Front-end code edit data

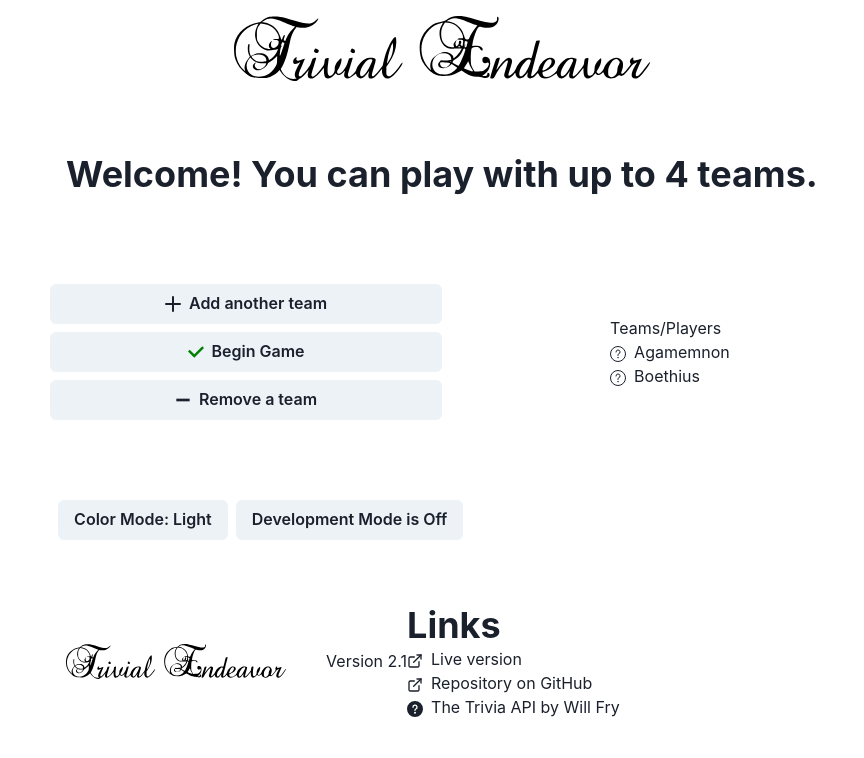
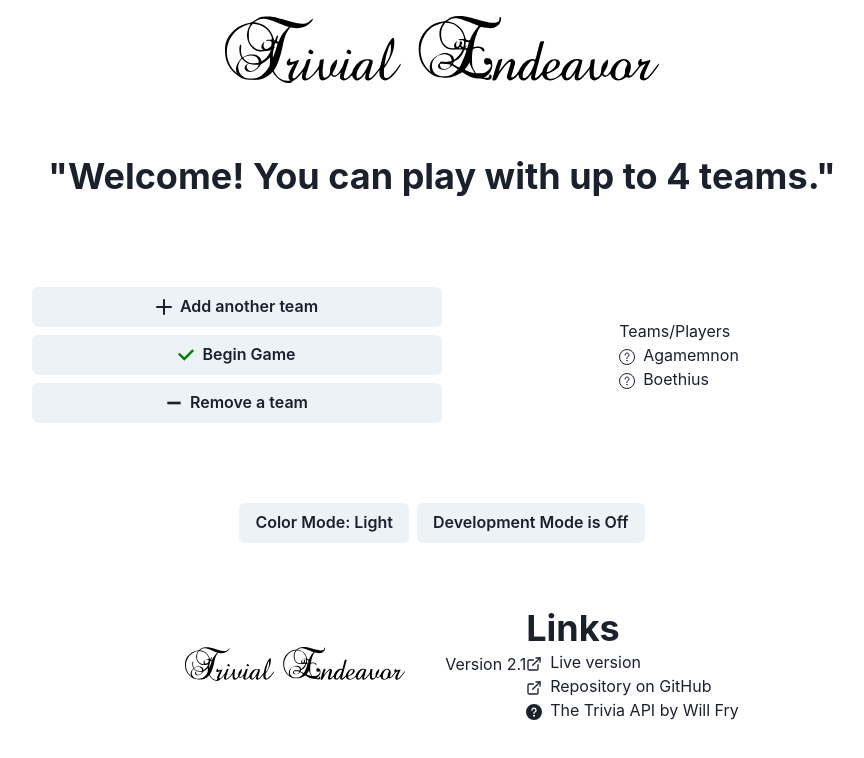
Before and after one commit to vpbasile/trivial-endeavor-2, a React (Vite) app: page / in a window 1280 px wide. Shown: the top 758 px of the page, without its empty margins (198-1062 px from the left). Built offline with nearby package versions, Linux system fonts and the light colour scheme.

Commit message:
Improving info display behavior

```diff
--- a/src/components/GameSetup.tsx
+++ b/src/components/GameSetup.tsx
@@ -1,7 +1,7 @@
+import { AddIcon, CheckIcon, MinusIcon, QuestionOutlineIcon } from '@chakra-ui/icons';
+import { Box, Button, Center, Heading, List, ListIcon, ListItem, Stack, Text } from '@chakra-ui/react';
 import { Dispatch } from 'react';
 import { player, whatsHappeningHolder } from './helpers/dataStructures';
-import { Text, Stack, ListItem, List, ListIcon, Button, Box, Center } from '@chakra-ui/react';
-import { AddIcon, CheckIcon, MinusIcon, QuestionOutlineIcon } from '@chakra-ui/icons';
 import { namesToUse, players } from './helpers/settings';
 
 // FIXME are all the propsTypes similar? Should they be standardized or customized?
@@ -12,7 +12,7 @@ type propsType = {
 	setwhatsHappening: Dispatch<whatsHappeningHolder>;
 	scoreState: player[];
 	setScoreState: Dispatch<player[]>;
-	SETdisplayMessage: Dispatch<string>;
+	SETdisplayMessage: Dispatch<JSX.Element>;
 };
 
 export default function GameSetup(props: propsType) {
@@ -73,7 +73,8 @@ export default function GameSetup(props: propsType) {
 					currentPlayerIndex: currentPlayerIndex
 				});
 				const currentPlayer = players[whatsHappening.currentPlayerIndex];
-				SETdisplayMessage(`Select a category, ${currentPlayer.name}`)
+				SETdisplayMessage(<Heading id='displayMessage' as='h2' whiteSpace={'normal'}>{`Select a category, ${currentPlayer.name}`}</Heading>)
+
 			}}>Begin Game</Button>
 
 
--- a/src/components/gameboard.tsx
+++ b/src/components/gameboard.tsx
@@ -6,15 +6,14 @@ import GameSetup from "./GameSetup";
 import AppRow from "./helpers/appRow";
 import { guessType, player, whatsHappeningHolder, winners } from "./helpers/dataStructures";
 import { neededToWin, players } from "./helpers/settings";
+import { newBreaks } from "./helpers/style";
 import QuestionDisplay from "./question/QuestionDisplay";
 import { categoryList, questionInternal } from "./question/queryTheTrivia";
 import PlayerColumn from "./scoreboard/PlayerColumn";
 
-export type zzColor = string
-
 export default function GameBoard() {
 
-    const [displayMessage, SETdisplayMessage] = useState("Welcome! You can play with up to 4 teams.")
+    const [displayMessage, SETdisplayMessage] = useState(<Heading id='displayMessage' as='h2' whiteSpace={'normal'}>"Welcome! You can play with up to 4 teams."</Heading>)
     // <><><> What's happening
     const [whatsHappening, setwhatsHappening] = useState<whatsHappeningHolder>({ currentPhase: "Welcome", currentPlayerIndex: 0 });
     const blankQuestion: questionInternal = { questionText: null, choices: ["", "", "", ""], correctAnswer: null, correctIndex: 0, categoryTag: categoryList[0].queryTag };
@@ -41,14 +40,12 @@ export default function GameBoard() {
     const currentPhase = whatsHappening.currentPhase;
     return (<ErrorBoundary fallback={<Box>Error in component AppRow</Box>}>
         <AppRow id="displayMessage">
-            <Box textAlign={'center'} id="messageDisplay" w={'100%'}
-                p={10}
-                borderRadius={'lg'}>
-                <Heading id='displayMessage' as='h2' whiteSpace={'normal'}>{displayMessage}</Heading>
+            <Box textAlign={'center'} id="messageDisplay" w={'100%'} p={10} borderRadius={'lg'}>
+                {displayMessage}
             </Box>
         </AppRow>
-        <Box id="gameBoardContainer">
-            <Collapse in={currentPhase === "Welcome"}  unmountOnExit animateOpacity>
+        <Box id="gameBoardContainer" maxWidth={newBreaks}>
+            <Collapse in={currentPhase === "Welcome"} unmountOnExit animateOpacity>
                 <Box id="setup">
                     <GameSetup
                         // <><><> What's happening
@@ -59,7 +56,7 @@ export default function GameBoard() {
                 </Box>
             </Collapse>
             <Collapse in={currentPhase === "Answer"} unmountOnExit animateOpacity>
-                <AppRow id="question">
+                <AppRow id="question-row">
                     <QuestionDisplay key={"currentQuestion"}
                         // <><><> Dev mode stuff
                         devMode={devMode}
@@ -79,7 +76,7 @@ export default function GameBoard() {
                     />
                 </AppRow>
             </Collapse>
-            <Collapse  in={currentPhase === "Select"}  unmountOnExit animateOpacity>
+            <Collapse in={currentPhase === "Select"} unmountOnExit animateOpacity>
                 <Box id="scoreboard" display={{ sm: 'flex' }} scrollBehavior={'smooth'}>
                     {scoreState.map((player) => (
                         <PlayerColumn
--- a/src/components/helpers/appRow.tsx
+++ b/src/components/helpers/appRow.tsx
@@ -1,17 +1,18 @@
-import { Box, Heading } from "@chakra-ui/react";
+import { Center, Heading } from "@chakra-ui/react";
 import React from "react";
+import { newBreaks } from "./style";
 
 export default function AppRow(props: { children: React.ReactNode, border?:string, id?: string, headingText?: string }): React.ReactNode {
     // const breakBorders = { base:'3px solid red', sm: '3px solid green', md: '3px solid blue' };
     // const breakColor = useColorModeValue({base:'red.100',sm: 'green.100',md: 'blue.100'},{base:'red.900',sm: 'green.900',md: 'blue.900'})
     return (
-        <Box id={props.id || "defaultID"} border={props.border}
+        <Center id={props.id || "defaultID"} border={props.border}
+        maxWidth={newBreaks}
         display={{ sm: "flex" }} py={4} px={2}
-        // borderY={breakBorders}
-        // borderX={breakBorders} bg={breakColor}
+        alignContent={'center'}
         >
             {props.headingText && <Heading as='h2' size='xl'>{props.headingText}</Heading>}
             {props.children}
-        </Box>
+        </Center>
     )
 }
--- a/src/components/helpers/style.ts
+++ b/src/components/helpers/style.ts
@@ -1,2 +1,3 @@
 export const sidePad = { base: 5, sm: 3 }
 export const redBorder = '1px dashed red'
+export const newBreaks = { 'base': '100%', "sm": '900px' };
--- /dev/null
+++ b/src/components/question/PleaseWait.tsx
@@ -0,0 +1,14 @@
+import { Box, Progress } from '@chakra-ui/react';
+type pleaseWaitProps = {
+    colorScheme: string;
+    children: React.ReactNode;
+};
+
+export default function PleaseWait(props: pleaseWaitProps) {
+    const colorScheme = props.colorScheme
+    return (<Box p={3} color={colorScheme}>
+        <Progress isIndeterminate colorScheme={colorScheme}/>
+        {props.children}
+        <Progress isIndeterminate colorScheme={colorScheme} />
+    </Box>)
+}
--- a/src/components/question/queryTheTrivia.ts
+++ b/src/components/question/queryTheTrivia.ts
@@ -63,7 +63,7 @@ function parseReceivedQuestion(questionData: questionFromAPI,devMode: boolean):
     const choicesCount = incorrectAnswers.length + 1
     shuffleArray(incorrectAnswers);
     const answerIndex = Math.floor(Math.random() * (choicesCount));
-    const choices: string[] = ["", "", "", ""]
+    const choices: string[] = ["Incorrect Choice", "Incorrect Choice", "Incorrect Choice", "Incorrect Choice"]
     if (!devMode) {
         // choices[answerIndex] = questionData.correctAnswer;
         for (let i = 0; i < choicesCount; i++) {
@@ -73,8 +73,7 @@ function parseReceivedQuestion(questionData: questionFromAPI,devMode: boolean):
                 if (x !== undefined) { choices[i] = x; }
             }
         }
-
-    }
+    } else { choices[answerIndex] = "Correct Coice" }
     // This is where we get the category object from the list
     const category: category[] = categoryList.filter((categoryTemp) => {
         return categoryTemp.queryTag === questionData.category;
--- a/src/components/scoreboard/CategoryButton.tsx
+++ b/src/components/scoreboard/CategoryButton.tsx
@@ -1,5 +1,5 @@
 import { CheckCircleIcon } from "@chakra-ui/icons";
-import { Button } from "@chakra-ui/react";
+import { Button, Heading } from "@chakra-ui/react";
 import { Dispatch } from "react";
 import { player, whatsHappeningHolder, winners } from "../helpers/dataStructures";
 import { category, getQuestion, questionInternal } from "../question/queryTheTrivia";
@@ -13,7 +13,7 @@ type CategoryButtonProps = {
 	currentQuestion: questionInternal, setCurrentQuestion: Dispatch<questionInternal>,
 	scoreState: player[],
 	guessedYet: boolean, setguessedYet: Dispatch<boolean>,
-	SETdisplayMessage: Dispatch<string>;
+	SETdisplayMessage: Dispatch<JSX.Element>;
 	// <><><> Winning
 	vyingForPlace: winners;
 	// <><><> Game Globals
@@ -69,7 +69,7 @@ export default function CategoryButton(props: CategoryButtonProps) {
 			const question = await getQuestion(category.queryTag, devMode);
 			// Update the game state with the new question
 			setCurrentQuestion(question);
-			SETdisplayMessage(category.title);
+			SETdisplayMessage(<Heading id='displayMessage' as='h2' whiteSpace={'normal'}>{category.title}</Heading>);
 		} catch (error) {
 			console.error("Error fetching question:", error);
 			// Handle the error appropriately, e.g., show an error message to the user
--- a/src/components/scoreboard/PlayerColumn.tsx
+++ b/src/components/scoreboard/PlayerColumn.tsx
@@ -13,7 +13,7 @@ type PlayerColumnProps = {
 	currentQuestion: questionInternal; setCurrentQuestion: Dispatch<questionInternal>;
 	scoreState: player[]
 	guessedYet: boolean; setguessedYet: Dispatch<boolean>;
-	SETdisplayMessage: Dispatch<string>;
+	SETdisplayMessage: Dispatch<JSX.Element>;
 	// <><><> Winning
 	vyingForPlace: winners;
 	// <><><> Game Globals
```
Also changed, not shown: src/components/question/QuestionDisplay.tsx (+20 -11 lines).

- _Task instructions_
Count how many lines of the data include the word "choicesCount". Your reply should be that number alone.

- _Result for this task_
3